The Commissioner of Corrections has broad discretion to enact policies to administer prisons, and in doing so has determined that pornography and legal documents belonging to other inmates are contraband items.  Minn. Dep’t of Corrections, Policy 301.030 (2007).  Maintaining internal security within correctional facilities is an essential goal of corrections that may require some limitation to prisoner’s rights.  Bell v. Wolfish, 441 U.S. 520, 546-47, 99 S. Ct. 1861, 1878 (1979).  We conclude that Henderson has failed to establish that the issues not addressed by the district court are the proper subject matter of a habeas corpus proceeding, and therefore the district court did not err by failing to consider them.

Finally, Henderson appears to challenge the district court’s dismissal of Michael J. Bailey’s motion to join.  Henderson asserts that this motion should be determined in his separate civil action.  But Bailey has not appealed the dismissal of his motion in this action and we conclude that the issue is not properly before us in this appeal.  Additionally, the record is devoid of any information about this motion that would permit adequate review.



MINGE, Judge (concurring specially)

            I agree that the remedy of habeas corpus is not appropriate in this proceeding and join in the decision of the court.  However, because that disposition does not require that we comment on matters related to one inmate’s offering legal assistance to another inmate, I do not join in the opinion.

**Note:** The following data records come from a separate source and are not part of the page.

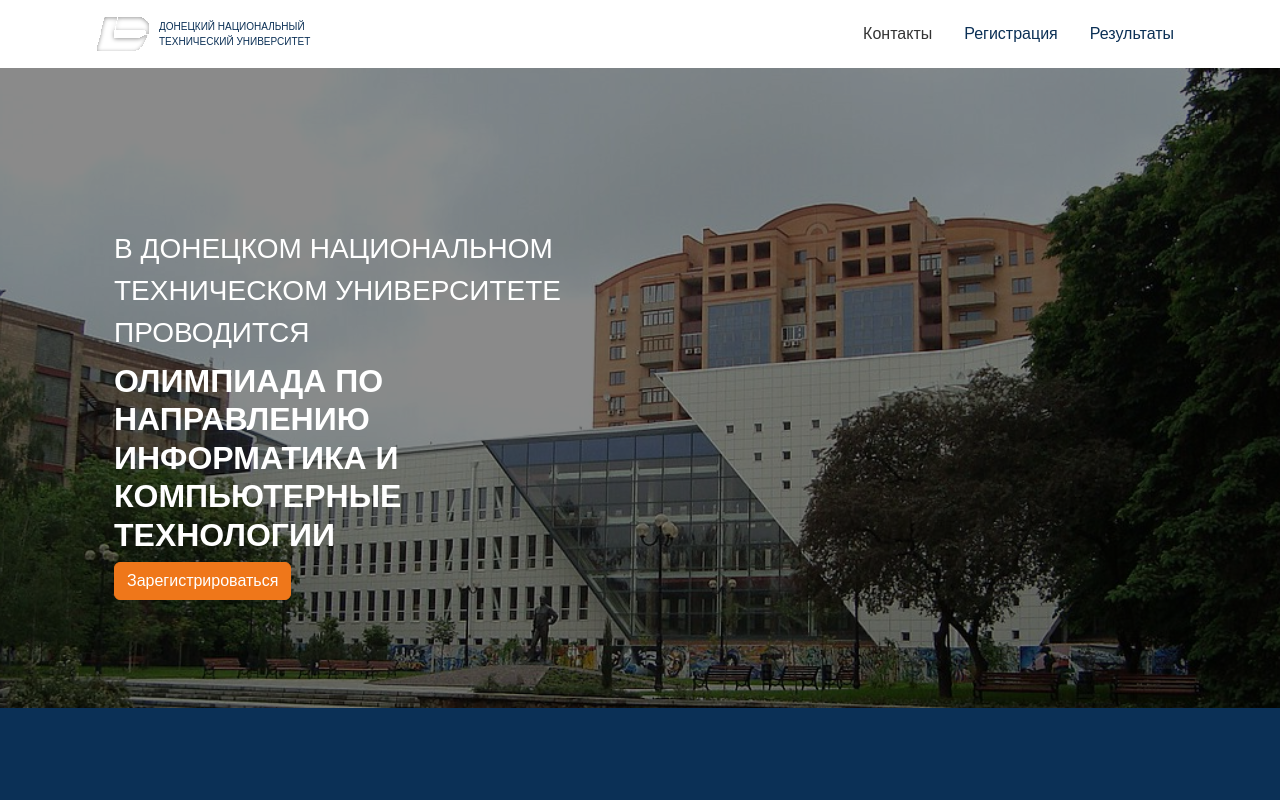
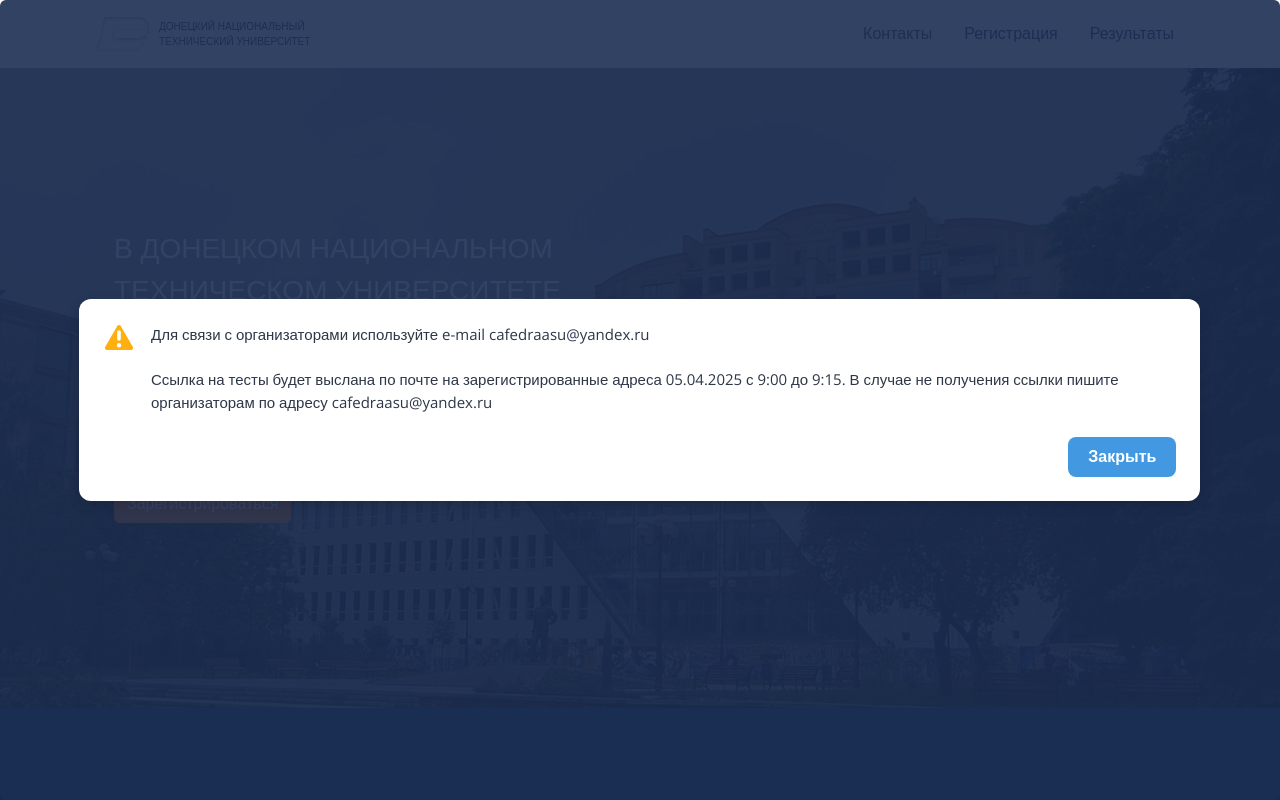
Before and after one commit to asu-cs-donntu/olymp, a React (Vite) app: page / in a window 1280 px wide. Both pictures are taken after a click on the link "Контакты". Shown: the top 800 px of the page. Built offline with nearby package versions, Linux system fonts and the light colour scheme.

Commit message:
Links, alerts, styles

```diff
--- a/index.html
+++ b/index.html
@@ -14,5 +14,6 @@
   <body>
     <div id="root"></div>
     <script type="module" src="/src/main.tsx"></script>
+    <script src="https://cdn.jsdelivr.net/npm/bootstrap@5.3.3/dist/js/bootstrap.bundle.min.js" integrity="sha384-YvpcrYf0tY3lHB60NNkmXc5s9fDVZLESaAA55NDzOxhy9GkcIdslK1eN7N6jIeHz" crossorigin="anonymous"></script>
   </body>
 </html>
--- a/src/app/App.css
+++ b/src/app/App.css
@@ -40,12 +40,13 @@
   text-wrap: wrap;
 }
 .card-black {
+  max-width: 48%;
   color: black;
-  max-width: 48vw;
 }
 .h32 {
   font-size: 32px;
   font-weight:bold;
+  color: #0b3056;
 }
 
 .h24 {
@@ -65,8 +66,13 @@
 }
 a {
   text-decoration: none;
-  color: black;
+  color: #0b3056;
 }
+
+a:hover {
+  color: #0b3056;
+}
+
 .h65 {
   font-size: 65px;
   margin: 7%;
@@ -89,6 +95,7 @@ a {
 }
 .stage {
   box-sizing: border-box;
+  margin: 0;
 }
 
 .navbar {
@@ -166,16 +173,17 @@ a {
   top: 20%;
   margin: auto;
   padding: 2em;
+  width: 650px;
 
   h2 {
     font-weight: 600;
     color: #ffffff;
-    width: 40%;
+    width: 100%;
   }
 
   h3 {
     color: #ffffff;
-    width: 40%;
+    width: 100%;
     line-height: 1.5;
   }
 
@@ -192,7 +200,7 @@ a {
   }
   .card-white,
   .card-black {
-    width: 100%;
+    width: 96%;
   }
   .h165 {
     display: none;
@@ -204,29 +212,13 @@ a {
     font-size: 45px;
   }
 }
-@media (min-width: 567px) and (max-width: 768px) {
-  .overlay {
-    min-width: 576pt;
-  }
-}
-@media (min-width: 344px) and (max-width: 567px) {
-  .overlay {
-    min-width: 557pt;
-  }
-}
+
 .row.col-12 {
   position: relative;
   left: 12px;
 }
 
 #imgCards {
-  padding: 100px 0;
+  padding-top: 100px;
+  padding-bottom: 100px;
 }
-
-#textCards {
-  padding-bottom: 200px;
-}
-
-.stage {
-  margin: 0px auto;
-}
--- a/src/app/App.tsx
+++ b/src/app/App.tsx
@@ -1,4 +1,5 @@
 import { TextCardData } from '../data/TextCard.ts'
+
 import ImgCard from '../components/ImgCard/ImgCard.tsx'
 import TextCard from '../components/TextCard/TextCard.tsx'
 import Timer from '../components/Timer/Timer.tsx'
@@ -16,7 +17,6 @@ function App() {
             <div className="">
                 <Header/>
                 <div id="imgCards" className="row col-12 bg-d">
-
                     <ImgCard src={Img2} description="Олимпиада - это мероприятие, которое позволит оценить уровень знаний, даст толчок для дальнейшего совершенствования и расширения возможностей. Главная цель олимпиады - раскрыть направление информационных технологий  «изнутри»"/>
                     <ImgCard src={Img3} description="Олимпиада пройдет на базе кафедры автоматизированных систем управления 5 апреля, в дистанционном формате"/>
                     <ImgCard src={Img4} description="Участники смогут увидеть новые горизонты своего увлечения современными технологиями, а также сориентироваться в выборе профессии или закрепить сделанный уже выбор"/>
--- /dev/null
+++ b/src/components/Alert/Alert.scss
@@ -0,0 +1,108 @@
+.alert {
+    position: fixed;
+    top: 0;
+    left: 0;
+    right: 0;
+    bottom: 0;
+    width: 100vw;
+    height: 100vh;
+    z-index: 9999;
+    background-color: rgba(28, 46, 83, 0);
+    display: flex;
+    align-items: center;
+    justify-content: center;
+    overflow: auto;
+    opacity: 0;
+    transition:
+            opacity 0.3s ease-out,
+            background-color 0.3s ease-out;
+    pointer-events: none;
+
+    &--visible {
+        opacity: 1;
+        background-color: rgba(28, 46, 83, 0.9);
+        pointer-events: auto;
+
+        .alert-content {
+            transform: translateY(0);
+            opacity: 1;
+        }
+    }
+
+    .alert-content {
+        min-width: 320px;
+        max-width: 90%;
+        background-color: white;
+        border-radius: 12px;
+        padding: 24px;
+        box-shadow: 0 4px 12px rgba(0, 0, 0, 0.15);
+        transform: translateY(-20px);
+        opacity: 0;
+        transition: all 0.3s cubic-bezier(0.4, 0, 0.2, 1);
+        will-change: transform, opacity;
+    }
+
+    &--visible .alert-content {
+        transform: translateY(0);
+        opacity: 1;
+    }
+
+    &--hidden .alert-content {
+        transform: translateY(20px);
+        opacity: 0;
+    }
+
+    section {
+        display: flex;
+        gap: 16px;
+        margin-bottom: 24px;
+
+        .alertImage {
+            flex: 0 0 32px;
+            height: 32px;
+
+            img {
+                width: 100%;
+                height: 100%;
+                object-fit: contain;
+            }
+        }
+
+        .text p {
+            font-family: 'Open Sans', sans-serif;
+            font-size: 15px;
+            line-height: 1.5;
+            color: #2d3748;
+            margin: 0;
+            white-space: pre-wrap;
+            word-break: break-word;
+        }
+    }
+
+    .button-close {
+        display: flex;
+        justify-content: flex-end;
+
+        button {
+            padding: 8px 20px;
+            border-radius: 8px;
+            border: none;
+            background: #4299e1;
+            color: white;
+            font-weight: 600;
+            cursor: pointer;
+            transition:
+                    background 0.2s ease,
+                    transform 0.1s ease;
+
+            &:hover {
+                background: #3182ce;
+                transform: translateY(-1px);
+            }
+
+            &:active {
+                transform: translateY(0) scale(0.98);
+            }
+        }
+    }
+}
--- /dev/null
+++ b/src/components/Alert/Alert.tsx
@@ -0,0 +1,50 @@
+import { useState, useEffect } from 'react';
+import alertImage from '/alertWarning.svg';
+import './Alert.scss';
+
+interface AlertProps {
+    alertText: string;
+    onClose: () => void;
+}
+
+function Alert({ alertText, onClose }: AlertProps) {
+    const [isVisible, setIsVisible] = useState(false);
+
+    useEffect(() => {
+
+        requestAnimationFrame(() => {
+            setIsVisible(true);
+        });
+    }, []);
+
+    const handleClose = () => {
+        setIsVisible(false);
+        setTimeout(onClose, 300);
+    };
+
+    return (
+        <div className={`alert ${isVisible ? 'alert--visible' : 'alert--hidden'}`}>
+            <div className="alert-content">
+                <section>
+                    <div className="alertImage">
+                        <img src={alertImage} alt="Warning" />
+                    </div>
+                    <div className="text">
+                        <p>{alertText}</p>
+                    </div>
+                </section>
+                <div className="button-close">
+                    <button
+                        type="button"
+                        className="btn btn-primary"
+                        onClick={handleClose}
+                    >
+                        Закрыть
+                    </button>
+                </div>
+            </div>
+        </div>
+    );
+}
+
+export default Alert;
--- a/src/components/Footer/Footer.scss
+++ b/src/components/Footer/Footer.scss
@@ -108,12 +108,14 @@
                     flex-direction: column;
                     align-items: center;
 
+                    a {
                         p {
                             font-size: 12px;
                             font-weight: normal;
                             color: #FFF;
                             text-transform: uppercase;
                             margin: 0;
+                        }
                     }
                 }
             }
--- a/src/components/Footer/Footer.tsx
+++ b/src/components/Footer/Footer.tsx
@@ -9,11 +9,13 @@ function Footer() {
                 <div id="top">
                     <div className="side">
                         <div id="logotype1">
-                            <a href="donntu.ru" target="_blank"><img src={LogoDonNTUWhite}/></a>
+                            <a href="https://donntu.ru/" target="_blank"><img src={LogoDonNTUWhite}/></a>
                         </div>
                         <div className="text">
-                            <p>донецкий национальный</p>
-                            <p>технический университет</p>
+                            <a href="https://donntu.ru/" target="_blank">
+                                <p>донецкий национальный</p>
+                                <p>технический университет</p>
+                            </a>
                         </div>
                     </div>
                     <div className="center"></div>
--- a/src/components/Header/Header.tsx
+++ b/src/components/Header/Header.tsx
@@ -1,33 +1,75 @@
-import React from 'react';
-import Logo from '/logo donntu.svg';
-// import './main.css';
-import 'bootstrap/dist/css/bootstrap.min.css';
+import React, { useState } from "react";
+import LogoDonNTU from '/logo donntu.svg'
+import Alert from '../Alert/Alert.tsx';
+import "bootstrap/dist/css/bootstrap.min.css";
 
 const Header: React.FC = () => {
+  const [showAlert, setShowAlert] = useState(false);
+  const [alertText, setAlertText] = useState("");
+
+  const handleContactsClick = () => {
+    setAlertText("Для связи с организаторами используйте e-mail cafedraasu@yandex.ru\n\nСсылка на тесты будет выслана по почте на зарегистрированные адреса 05.04.2025 с 9:00 до 9:15. В случае не получения ссылки пишите организаторам по адресу cafedraasu@yandex.ru");
+    setShowAlert(true);
+  };
+
+  const handleResultsClick = () => {
+    setAlertText("В данный момент просмотр результатов недоступен.\n\nСсылка на тесты будет выслана по почте на зарегистрированные адреса 05.04.2025 с 9:00 до 9:15. В случае не получения ссылки пишите организаторам по адресу cafedraasu@yandex.ru");
+    setShowAlert(true);
+  };
+
+  const handleRegistrationClick = () => {
+    const now = new Date().getTime();
+    const REG_START = new Date("2025-04-01T00:00:00+03:00").getTime();
+    const REG_END = new Date("2025-04-03T23:59:59+03:00").getTime();
+
+    let message = "В данный момент регистрация недоступна";
+
+    if (now >= REG_START && now <= REG_END) {
+      message = "Для регистрации перейдите по следующему адресу: https://forms.yandex.ru/u/67c551ac068ff08c98a73abf/";
+    }
+
+    setAlertText(`${message}\n\nСсылка на тесты будет выслана по почте на зарегистрированные адреса 05.04.2025 с 9:00 до 9:15. В случае не получения ссылки пишите организаторам по адресу cafedraasu@yandex.ru`);
+    setShowAlert(true);
+  };
+
   return (
       <div className="main-container">
         <nav className="navbar navbar-expand-lg">
           <div className="container">
+            <a href="https://donntu.ru/" target="_blank">
               <div className="logo">
-            <img src={Logo} alt="" />
+                <img src={LogoDonNTU} alt="Логотип ДонНТУ"/>
                 <p>
-              Донецкий Национальный <br />Технический Университет
+                  Донецкий Национальный <br/>
+                  Технический Университет
                 </p>
               </div>
-          <div className="collapse navbar-collapse" id="navbarSupportedContent">
+            </a>
+          <button
+              className="navbar-toggler"
+                type="button"
+                data-bs-toggle="collapse"
+                data-bs-target="#navbarTogglerDemo02"
+                aria-controls="navbarTogglerDemo02"
+                aria-expanded="false"
+                aria-label="Переключатель навигации"
+            >
+              <span className="navbar-toggler-icon"></span>
+            </button>
+            <div className="collapse navbar-collapse" id="navbarTogglerDemo02">
               <ul className="navbar-nav ms-auto">
                 <li className="nav-item">
-                <a className="nav-link" href="#">
+                  <a className="nav-link" href="#" onClick={handleContactsClick}>
                     Контакты
                   </a>
                 </li>
                 <li className="nav-item">
-                <a className="nav-link" href="#">
+                  <a className="nav-link" href="#" onClick={handleRegistrationClick}>
                     Регистрация
                   </a>
                 </li>
                 <li className="nav-item">
-                <a className="nav-link" href="#">
+                  <a className="nav-link" href="#" onClick={handleResultsClick}>
                     Результаты
                   </a>
                 </li>
@@ -40,18 +82,23 @@ const Header: React.FC = () => {
           <div className="overlay"></div>
           <div className="container">
             <div className="description">
-            <h3>
-              В ДОНЕЦКОМ НАЦИОНАЛЬНОМ ТЕХНИЧЕСКОМ УНИВЕРСИТЕТЕ ПРОВОДИТСЯ
-            </h3>
+              <h3>В ДОНЕЦКОМ НАЦИОНАЛЬНОМ ТЕХНИЧЕСКОМ УНИВЕРСИТЕТЕ ПРОВОДИТСЯ</h3>
               <h2>
                 ОЛИМПИАДА ПО НАПРАВЛЕНИЮ ИНФОРМАТИКА И КОМПЬЮТЕРНЫЕ ТЕХНОЛОГИИ
               </h2>
-            <button className="btn btn-outline-secondary">
+              <button className="btn btn-outline-secondary" onClick={handleRegistrationClick}>
                 Зарегистрироваться
               </button>
             </div>
           </div>
         </header>
+
+        {showAlert && (
+            <Alert
+                alertText={alertText}
+                onClose={() => setShowAlert(false)}
+            />
+        )}
       </div>
   );
 };
--- a/src/components/Timer/Timer.tsx
+++ b/src/components/Timer/Timer.tsx
@@ -1,9 +1,13 @@
 import { useEffect, useState } from 'react';
 import './Timer.scss';
 
-const targetStartDate = new Date("2025-04-01T00:00:00+03:00").getTime();
-const targetEndDate = new Date("2025-04-04T23:59:59+03:00").getTime();
-const finalDate = new Date("2025-04-05T00:00:00+03:00").getTime();
+const PHASES = {
+    REG_START: new Date("2025-04-01T00:00:00+03:00").getTime(),
+    REG_END: new Date("2025-04-03T23:59:59+03:00").getTime(),
+    STAGE1_START: new Date("2025-04-05T09:00:00+03:00").getTime(),
+    STAGE1_END: new Date("2025-04-05T12:00:00+03:00").getTime(),
+    FINAL_DATE: new Date("2025-04-05T12:00:00+03:00").getTime()
+};
 
 function getDeclension(num: number, singular: string, few: string, many: string) {
     if (num % 10 === 1 && num % 100 !== 11) return singular;
@@ -13,27 +17,40 @@ function getDeclension(num: number, singular: string, few: string, many: string)
 
 function Timer() {
     const [timeLeft, setTimeLeft] = useState("");
-    const [message, setMessage] = useState("до окончания регистрации осталось");
+    const [message, setMessage] = useState("");
     const [isHidden, setIsHidden] = useState(false);
 
     useEffect(() => {
         const updateTimer = () => {
             const now = new Date().getTime();
 
-            if (now >= finalDate) {
-                setMessage("регистрация завершена");
+            if (now >= PHASES.FINAL_DATE) {
+                setMessage("соревнование завершено");
                 setIsHidden(true);
                 return;
             }
 
-            let target = now < targetStartDate ? targetStartDate : targetEndDate;
-            let difference = target - now;
+            let target: number;
+            let newMessage: string;
 
-            if (now >= targetStartDate && now <= targetEndDate) {
-                setMessage("до окончания регистрации осталось");
-            } else if (now < targetStartDate) {
-                setMessage("до начала регистрации осталось");
+            if (now < PHASES.REG_START) {
+                target = PHASES.REG_START;
+                newMessage = "до начала регистрации осталось";
+            } else if (now <= PHASES.REG_END) {
+                target = PHASES.REG_END;
+                newMessage = "до окончания регистрации осталось";
+            } else if (now < PHASES.STAGE1_START) {
+                target = PHASES.STAGE1_START;
+                newMessage = "до начала первого этапа осталось";
+            } else if (now <= PHASES.STAGE1_END) {
+                target = PHASES.STAGE1_END;
+                newMessage = "до окончания первого этапа осталось";
+            } else {
+                return;
             }
+
+            setMessage(newMessage);
+            const difference = target - now;
 
             const days = Math.floor(difference / (1000 * 60 * 60 * 24));
             const hours = Math.floor((difference % (1000 * 60 * 60 * 24)) / (1000 * 60 * 60));
@@ -47,14 +64,14 @@ function Timer() {
         };
 
         updateTimer();
-        const interval = setInterval(updateTimer, 60000);
+        const interval = setInterval(updateTimer, 5000);
         return () => clearInterval(interval);
     }, []);
 
     return (
         <div id="timer">
             <p className="fw-bold"><b>{message}</b></p>
-            {!isHidden && (
+            {!isHidden && message && (
                 <div className="fw-bold" id="time">
                     <p><b>{timeLeft}</b></p>
                 </div>
--- a/src/data/TextCard.ts
+++ b/src/data/TextCard.ts
@@ -9,7 +9,7 @@ export const TextCardData = [
     },
     {
         heading: 'Регистрация:',
-        description: 'с 1 по 4 апреля',
+        description: 'с 1 по 3 апреля включительно',
     },
     {
         heading: 'Участники:',
```
Also changed, not shown: public/alertWarning.svg (added). Lines whose indentation alone changed are shown as unchanged.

[1] Henderson was also charged with disregarding an officer’s directive, but that charge is not relevant to this appeal.